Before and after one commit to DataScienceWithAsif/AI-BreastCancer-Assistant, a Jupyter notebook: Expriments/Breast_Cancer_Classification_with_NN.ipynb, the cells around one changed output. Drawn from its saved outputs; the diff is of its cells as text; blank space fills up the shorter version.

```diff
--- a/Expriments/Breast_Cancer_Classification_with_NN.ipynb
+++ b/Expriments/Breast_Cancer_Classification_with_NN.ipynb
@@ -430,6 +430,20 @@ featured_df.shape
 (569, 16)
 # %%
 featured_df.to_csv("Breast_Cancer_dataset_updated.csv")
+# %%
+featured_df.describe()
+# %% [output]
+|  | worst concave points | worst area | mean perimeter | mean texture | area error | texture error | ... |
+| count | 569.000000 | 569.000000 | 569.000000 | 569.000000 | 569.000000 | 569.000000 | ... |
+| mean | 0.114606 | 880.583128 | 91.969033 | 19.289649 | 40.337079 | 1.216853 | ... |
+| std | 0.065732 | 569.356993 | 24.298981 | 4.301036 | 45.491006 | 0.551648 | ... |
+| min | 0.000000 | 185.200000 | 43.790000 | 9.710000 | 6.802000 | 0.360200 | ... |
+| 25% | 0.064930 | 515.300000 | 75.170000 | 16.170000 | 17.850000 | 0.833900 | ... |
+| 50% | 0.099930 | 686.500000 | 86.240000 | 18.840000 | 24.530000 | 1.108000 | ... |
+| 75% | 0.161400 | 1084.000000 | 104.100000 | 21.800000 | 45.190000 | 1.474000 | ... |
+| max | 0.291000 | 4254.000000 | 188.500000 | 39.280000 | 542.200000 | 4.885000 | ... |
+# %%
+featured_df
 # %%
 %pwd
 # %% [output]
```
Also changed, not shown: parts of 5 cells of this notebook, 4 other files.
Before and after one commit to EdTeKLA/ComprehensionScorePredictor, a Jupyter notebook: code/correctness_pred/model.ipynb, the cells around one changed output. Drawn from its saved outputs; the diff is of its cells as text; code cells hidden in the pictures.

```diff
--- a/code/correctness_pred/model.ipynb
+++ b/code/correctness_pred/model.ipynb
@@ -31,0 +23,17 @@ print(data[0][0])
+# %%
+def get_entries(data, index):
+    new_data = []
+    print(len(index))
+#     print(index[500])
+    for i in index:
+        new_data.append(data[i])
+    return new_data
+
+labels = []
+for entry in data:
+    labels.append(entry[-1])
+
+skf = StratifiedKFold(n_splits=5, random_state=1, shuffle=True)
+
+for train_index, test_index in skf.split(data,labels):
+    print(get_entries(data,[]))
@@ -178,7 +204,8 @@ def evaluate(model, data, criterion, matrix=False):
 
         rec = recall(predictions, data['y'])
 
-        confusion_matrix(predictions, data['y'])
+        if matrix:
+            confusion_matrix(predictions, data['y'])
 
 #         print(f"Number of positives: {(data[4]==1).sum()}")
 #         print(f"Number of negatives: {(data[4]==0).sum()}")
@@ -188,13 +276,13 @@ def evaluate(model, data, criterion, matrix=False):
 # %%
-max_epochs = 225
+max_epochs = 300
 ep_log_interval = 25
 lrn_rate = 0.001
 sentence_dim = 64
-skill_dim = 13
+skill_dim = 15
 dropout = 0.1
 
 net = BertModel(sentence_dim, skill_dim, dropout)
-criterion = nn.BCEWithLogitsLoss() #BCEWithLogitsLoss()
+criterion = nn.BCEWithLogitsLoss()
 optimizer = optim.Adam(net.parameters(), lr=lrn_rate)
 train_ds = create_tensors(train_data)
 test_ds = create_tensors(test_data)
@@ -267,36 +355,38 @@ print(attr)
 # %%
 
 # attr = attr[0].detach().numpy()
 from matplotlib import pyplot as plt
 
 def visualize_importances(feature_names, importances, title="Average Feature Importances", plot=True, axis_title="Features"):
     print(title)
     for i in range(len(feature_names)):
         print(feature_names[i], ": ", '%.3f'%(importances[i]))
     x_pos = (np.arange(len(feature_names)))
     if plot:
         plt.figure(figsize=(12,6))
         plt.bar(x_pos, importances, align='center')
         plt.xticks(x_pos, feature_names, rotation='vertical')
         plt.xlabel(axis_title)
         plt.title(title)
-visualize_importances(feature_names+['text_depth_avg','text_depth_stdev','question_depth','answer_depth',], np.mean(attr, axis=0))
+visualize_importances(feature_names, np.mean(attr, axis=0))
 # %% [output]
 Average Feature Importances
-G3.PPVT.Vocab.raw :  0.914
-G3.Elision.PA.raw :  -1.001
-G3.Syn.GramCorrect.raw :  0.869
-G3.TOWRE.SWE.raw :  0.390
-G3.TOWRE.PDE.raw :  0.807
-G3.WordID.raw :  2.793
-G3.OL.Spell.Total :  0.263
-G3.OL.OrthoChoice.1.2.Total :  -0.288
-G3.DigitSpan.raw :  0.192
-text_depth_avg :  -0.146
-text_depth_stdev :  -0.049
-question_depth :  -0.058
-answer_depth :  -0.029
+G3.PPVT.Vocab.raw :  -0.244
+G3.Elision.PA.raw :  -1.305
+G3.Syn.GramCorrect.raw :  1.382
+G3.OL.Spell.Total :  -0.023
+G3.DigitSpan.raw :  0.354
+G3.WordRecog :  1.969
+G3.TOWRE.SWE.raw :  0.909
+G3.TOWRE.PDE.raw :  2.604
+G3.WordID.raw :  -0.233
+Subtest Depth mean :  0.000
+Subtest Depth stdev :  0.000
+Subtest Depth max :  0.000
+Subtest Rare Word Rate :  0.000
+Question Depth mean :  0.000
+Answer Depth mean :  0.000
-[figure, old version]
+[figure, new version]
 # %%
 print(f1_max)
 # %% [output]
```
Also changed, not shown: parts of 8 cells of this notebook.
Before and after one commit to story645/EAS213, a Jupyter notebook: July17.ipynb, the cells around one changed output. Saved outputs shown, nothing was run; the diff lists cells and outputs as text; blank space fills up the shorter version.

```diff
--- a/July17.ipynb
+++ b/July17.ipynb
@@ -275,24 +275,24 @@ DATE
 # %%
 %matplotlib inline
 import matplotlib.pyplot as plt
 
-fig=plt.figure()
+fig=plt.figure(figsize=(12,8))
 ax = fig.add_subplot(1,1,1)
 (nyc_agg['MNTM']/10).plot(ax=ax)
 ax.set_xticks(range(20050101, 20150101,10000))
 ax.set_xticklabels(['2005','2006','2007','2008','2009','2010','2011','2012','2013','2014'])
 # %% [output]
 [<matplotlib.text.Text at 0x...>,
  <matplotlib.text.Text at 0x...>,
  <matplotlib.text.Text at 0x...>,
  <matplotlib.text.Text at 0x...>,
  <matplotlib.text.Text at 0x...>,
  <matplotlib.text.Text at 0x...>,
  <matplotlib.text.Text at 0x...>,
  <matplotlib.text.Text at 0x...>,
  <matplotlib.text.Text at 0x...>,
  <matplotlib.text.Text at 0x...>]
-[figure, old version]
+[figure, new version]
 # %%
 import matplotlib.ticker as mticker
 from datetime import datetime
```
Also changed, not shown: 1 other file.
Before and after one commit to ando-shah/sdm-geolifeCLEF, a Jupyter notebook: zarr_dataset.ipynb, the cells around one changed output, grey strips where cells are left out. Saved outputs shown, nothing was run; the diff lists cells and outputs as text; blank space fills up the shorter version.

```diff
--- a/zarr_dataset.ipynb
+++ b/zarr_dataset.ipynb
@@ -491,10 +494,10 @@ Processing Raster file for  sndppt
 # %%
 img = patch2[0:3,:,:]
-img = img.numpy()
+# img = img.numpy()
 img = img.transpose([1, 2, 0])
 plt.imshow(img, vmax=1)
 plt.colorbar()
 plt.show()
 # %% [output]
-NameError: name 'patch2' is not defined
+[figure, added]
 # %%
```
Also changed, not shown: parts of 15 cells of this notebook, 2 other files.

* * *

• [Try it]:
From the first line to the last, restate the data above exactly.

• [Exercise answer]:
Before and after one commit to DataScienceWithAsif/AI-BreastCancer-Assistant, a Jupyter notebook: Expriments/Breast_Cancer_Classification_with_NN.ipynb, the cells around one changed output. Drawn from its saved outputs; the diff is of its cells as text; blank space fills up the shorter version.

```diff
--- a/Expriments/Breast_Cancer_Classification_with_NN.ipynb
+++ b/Expriments/Breast_Cancer_Classification_with_NN.ipynb
@@ -430,6 +430,20 @@ featured_df.shape
 (569, 16)
 # %%
 featured_df.to_csv("Breast_Cancer_dataset_updated.csv")
+# %%
+featured_df.describe()
+# %% [output]
+|  | worst concave points | worst area | mean perimeter | mean texture | area error | texture error | ... |
+| count | 569.000000 | 569.000000 | 569.000000 | 569.000000 | 569.000000 | 569.000000 | ... |
+| mean | 0.114606 | 880.583128 | 91.969033 | 19.289649 | 40.337079 | 1.216853 | ... |
+| std | 0.065732 | 569.356993 | 24.298981 | 4.301036 | 45.491006 | 0.551648 | ... |
+| min | 0.000000 | 185.200000 | 43.790000 | 9.710000 | 6.802000 | 0.360200 | ... |
+| 25% | 0.064930 | 515.300000 | 75.170000 | 16.170000 | 17.850000 | 0.833900 | ... |
+| 50% | 0.099930 | 686.500000 | 86.240000 | 18.840000 | 24.530000 | 1.108000 | ... |
+| 75% | 0.161400 | 1084.000000 | 104.100000 | 21.800000 | 45.190000 | 1.474000 | ... |
+| max | 0.291000 | 4254.000000 | 188.500000 | 39.280000 | 542.200000 | 4.885000 | ... |
+# %%
+featured_df
 # %%
 %pwd
 # %% [output]
```
Also changed, not shown: parts of 5 cells of this notebook, 4 other files.
Before and after one commit to EdTeKLA/ComprehensionScorePredictor, a Jupyter notebook: code/correctness_pred/model.ipynb, the cells around one changed output. Drawn from its saved outputs; the diff is of its cells as text; code cells hidden in the pictures.

```diff
--- a/code/correctness_pred/model.ipynb
+++ b/code/correctness_pred/model.ipynb
@@ -31,0 +23,17 @@ print(data[0][0])
+# %%
+def get_entries(data, index):
+    new_data = []
+    print(len(index))
+#     print(index[500])
+    for i in index:
+        new_data.append(data[i])
+    return new_data
+
+labels = []
+for entry in data:
+    labels.append(entry[-1])
+
+skf = StratifiedKFold(n_splits=5, random_state=1, shuffle=True)
+
+for train_index, test_index in skf.split(data,labels):
+    print(get_entries(data,[]))
@@ -178,7 +204,8 @@ def evaluate(model, data, criterion, matrix=False):
 
         rec = recall(predictions, data['y'])
 
-        confusion_matrix(predictions, data['y'])
+        if matrix:
+            confusion_matrix(predictions, data['y'])
 
 #         print(f"Number of positives: {(data[4]==1).sum()}")
 #         print(f"Number of negatives: {(data[4]==0).sum()}")
@@ -188,13 +276,13 @@ def evaluate(model, data, criterion, matrix=False):
 # %%
-max_epochs = 225
+max_epochs = 300
 ep_log_interval = 25
 lrn_rate = 0.001
 sentence_dim = 64
-skill_dim = 13
+skill_dim = 15
 dropout = 0.1
 
 net = BertModel(sentence_dim, skill_dim, dropout)
-criterion = nn.BCEWithLogitsLoss() #BCEWithLogitsLoss()
+criterion = nn.BCEWithLogitsLoss()
 optimizer = optim.Adam(net.parameters(), lr=lrn_rate)
 train_ds = create_tensors(train_data)
 test_ds = create_tensors(test_data)
@@ -267,36 +355,38 @@ print(attr)
 # %%
 
 # attr = attr[0].detach().numpy()
 from matplotlib import pyplot as plt
 
 def visualize_importances(feature_names, importances, title="Average Feature Importances", plot=True, axis_title="Features"):
     print(title)
     for i in range(len(feature_names)):
         print(feature_names[i], ": ", '%.3f'%(importances[i]))
     x_pos = (np.arange(len(feature_names)))
     if plot:
         plt.figure(figsize=(12,6))
         plt.bar(x_pos, importances, align='center')
         plt.xticks(x_pos, feature_names, rotation='vertical')
         plt.xlabel(axis_title)
         plt.title(title)
-visualize_importances(feature_names+['text_depth_avg','text_depth_stdev','question_depth','answer_depth',], np.mean(attr, axis=0))
+visualize_importances(feature_names, np.mean(attr, axis=0))
 # %% [output]
 Average Feature Importances
-G3.PPVT.Vocab.raw :  0.914
-G3.Elision.PA.raw :  -1.001
-G3.Syn.GramCorrect.raw :  0.869
-G3.TOWRE.SWE.raw :  0.390
-G3.TOWRE.PDE.raw :  0.807
-G3.WordID.raw :  2.793
-G3.OL.Spell.Total :  0.263
-G3.OL.OrthoChoice.1.2.Total :  -0.288
-G3.DigitSpan.raw :  0.192
-text_depth_avg :  -0.146
-text_depth_stdev :  -0.049
-question_depth :  -0.058
-answer_depth :  -0.029
+G3.PPVT.Vocab.raw :  -0.244
+G3.Elision.PA.raw :  -1.305
+G3.Syn.GramCorrect.raw :  1.382
+G3.OL.Spell.Total :  -0.023
+G3.DigitSpan.raw :  0.354
+G3.WordRecog :  1.969
+G3.TOWRE.SWE.raw :  0.909
+G3.TOWRE.PDE.raw :  2.604
+G3.WordID.raw :  -0.233
+Subtest Depth mean :  0.000
+Subtest Depth stdev :  0.000
+Subtest Depth max :  0.000
+Subtest Rare Word Rate :  0.000
+Question Depth mean :  0.000
+Answer Depth mean :  0.000
-[figure, old version]
+[figure, new version]
 # %%
 print(f1_max)
 # %% [output]
```
Also changed, not shown: parts of 8 cells of this notebook.
Before and after one commit to story645/EAS213, a Jupyter notebook: July17.ipynb, the cells around one changed output. Saved outputs shown, nothing was run; the diff lists cells and outputs as text; blank space fills up the shorter version.

```diff
--- a/July17.ipynb
+++ b/July17.ipynb
@@ -275,24 +275,24 @@ DATE
 # %%
 %matplotlib inline
 import matplotlib.pyplot as plt
 
-fig=plt.figure()
+fig=plt.figure(figsize=(12,8))
 ax = fig.add_subplot(1,1,1)
 (nyc_agg['MNTM']/10).plot(ax=ax)
 ax.set_xticks(range(20050101, 20150101,10000))
 ax.set_xticklabels(['2005','2006','2007','2008','2009','2010','2011','2012','2013','2014'])
 # %% [output]
 [<matplotlib.text.Text at 0x...>,
  <matplotlib.text.Text at 0x...>,
  <matplotlib.text.Text at 0x...>,
  <matplotlib.text.Text at 0x...>,
  <matplotlib.text.Text at 0x...>,
  <matplotlib.text.Text at 0x...>,
  <matplotlib.text.Text at 0x...>,
  <matplotlib.text.Text at 0x...>,
  <matplotlib.text.Text at 0x...>,
  <matplotlib.text.Text at 0x...>]
-[figure, old version]
+[figure, new version]
 # %%
 import matplotlib.ticker as mticker
 from datetime import datetime
```
Also changed, not shown: 1 other file.
Before and after one commit to ando-shah/sdm-geolifeCLEF, a Jupyter notebook: zarr_dataset.ipynb, the cells around one changed output, grey strips where cells are left out. Saved outputs shown, nothing was run; the diff lists cells and outputs as text; blank space fills up the shorter version.

```diff
--- a/zarr_dataset.ipynb
+++ b/zarr_dataset.ipynb
@@ -491,10 +494,10 @@ Processing Raster file for  sndppt
 # %%
 img = patch2[0:3,:,:]
-img = img.numpy()
+# img = img.numpy()
 img = img.transpose([1, 2, 0])
 plt.imshow(img, vmax=1)
 plt.colorbar()
 plt.show()
 # %% [output]
-NameError: name 'patch2' is not defined
+[figure, added]
 # %%
```
Also changed, not shown: parts of 15 cells of this notebook, 2 other files.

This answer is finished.